    • Indirect measures (nasometry, pressure-flow studies)

    See Comprehensive Assessment for Cleft Lip and Palate: Typical Components for more detailed descriptions of these instrumental measures.
Other Medical Examinations
  • Referral to cleft palate/craniofacial team for comprehensive evaluation and treatment planning (e.g., surgical)
  • Referral to ENT in cases of hyponasality or when concerns suggest the possibility of nasal/nasopharyngeal obstruction
  • Referral for x-rays or other imaging studies to look for presence of obstructions in the nasal passage or pharynx that are not visible upon examination (e.g., enlarged adenoids; nasal polyps; tumors)
  • Referral to a geneticist if a syndromic etiology is suspected
  • Referral for surgical consultation
  • Referral to a prosthodontist for evaluation of candidacy for a palatal prosthesis

Note. VPD = velopharyngeal dysfunction; ENT = ear, nose, and throat.


Baylis, A., Chapman, K., & Whitehill, T. L. (2015). Validity and reliability of visual analog scaling for assessment of hypernasality and audible nasal emission in children with repaired cleft palate. The Cleft Palate-Craniofacial Journal, 52, 660–670.

Chapman, K. L., Baylis, A., Trost-Cardamone, J., Cordero, K. N., Dixon, A., Dobbelsteyn, C., . . . Sell, D. (2016). The Americleft Speech Project: A training and reliability study. The Cleft Palate-Craniofacial Journal, 53, 93–108.

Cleves, M., Hanayama, M., Tavera, M. C., Echeverry, M., Arboledas, C., Lizarraga, K., & Bermudez, L. (2009, September). Reliability of the perceptual evaluation of MP3 speech samples. Paper presented at the 11th International Congress on Cleft Lip and Palate and Related Craniofacial Anomalies, Fortaleza, Brazil.

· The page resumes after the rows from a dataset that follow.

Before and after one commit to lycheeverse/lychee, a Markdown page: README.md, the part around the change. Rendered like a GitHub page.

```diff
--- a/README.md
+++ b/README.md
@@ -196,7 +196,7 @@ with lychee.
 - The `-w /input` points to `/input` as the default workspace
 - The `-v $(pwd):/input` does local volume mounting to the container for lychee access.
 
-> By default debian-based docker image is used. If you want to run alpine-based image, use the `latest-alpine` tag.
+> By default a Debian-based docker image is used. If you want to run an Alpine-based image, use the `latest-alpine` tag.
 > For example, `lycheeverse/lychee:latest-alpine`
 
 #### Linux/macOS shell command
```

Henningsson, G., Kuehn D., Sell, D., Sweeney, T., Trost-Cardamone, J., & Whitehill, T. (2008). Universal parameters for reporting speech outcomes in individuals with cleft palate. The Cleft Palate-Craniofacial Journal, 45, 1–17.

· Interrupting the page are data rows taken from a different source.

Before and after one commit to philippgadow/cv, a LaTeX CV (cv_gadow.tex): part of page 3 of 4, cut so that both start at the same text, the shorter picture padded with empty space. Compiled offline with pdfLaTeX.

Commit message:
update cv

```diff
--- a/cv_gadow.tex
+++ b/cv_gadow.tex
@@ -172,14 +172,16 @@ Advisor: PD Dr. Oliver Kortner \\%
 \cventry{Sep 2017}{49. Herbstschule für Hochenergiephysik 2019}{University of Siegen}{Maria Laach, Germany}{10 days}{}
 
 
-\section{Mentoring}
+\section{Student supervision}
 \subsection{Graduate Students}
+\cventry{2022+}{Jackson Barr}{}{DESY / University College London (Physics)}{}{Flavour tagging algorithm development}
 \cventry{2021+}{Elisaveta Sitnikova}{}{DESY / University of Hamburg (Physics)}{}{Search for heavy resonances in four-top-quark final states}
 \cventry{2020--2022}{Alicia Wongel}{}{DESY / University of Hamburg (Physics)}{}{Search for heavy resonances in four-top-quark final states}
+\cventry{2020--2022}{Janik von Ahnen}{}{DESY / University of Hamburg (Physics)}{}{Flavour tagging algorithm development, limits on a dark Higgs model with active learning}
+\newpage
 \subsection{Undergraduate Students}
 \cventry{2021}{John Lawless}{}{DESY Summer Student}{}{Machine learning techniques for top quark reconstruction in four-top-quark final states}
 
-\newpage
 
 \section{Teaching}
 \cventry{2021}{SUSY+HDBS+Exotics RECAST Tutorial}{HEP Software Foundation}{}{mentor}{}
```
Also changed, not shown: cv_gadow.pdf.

John, A., Sell, D., Sweeney, T., Harding-Bell, A., & Williams, A. (2006). The cleft audit protocol for speech—Augmented: A validated and reliable measure for auditing cleft speech. The Cleft Palate-Craniofacial Journal, 43, 272–288.

Kummer, A. W. (2020b). Speech and resonance assessment. In A. W. Kummer (Ed.), Cleft palate and craniofacial conditions: A comprehensive guide to clinical management (pp. 303–330). Burlington, MA: Jones & Bartlett Learning.

Peterson-Falzone, S. J., Trost-Cardamone, J. E., Karnell, M. P., & Hardin-Jones, M. A. (2017). The clinician's guide to treating cleft palate speech. St. Louis, MO: Mosby.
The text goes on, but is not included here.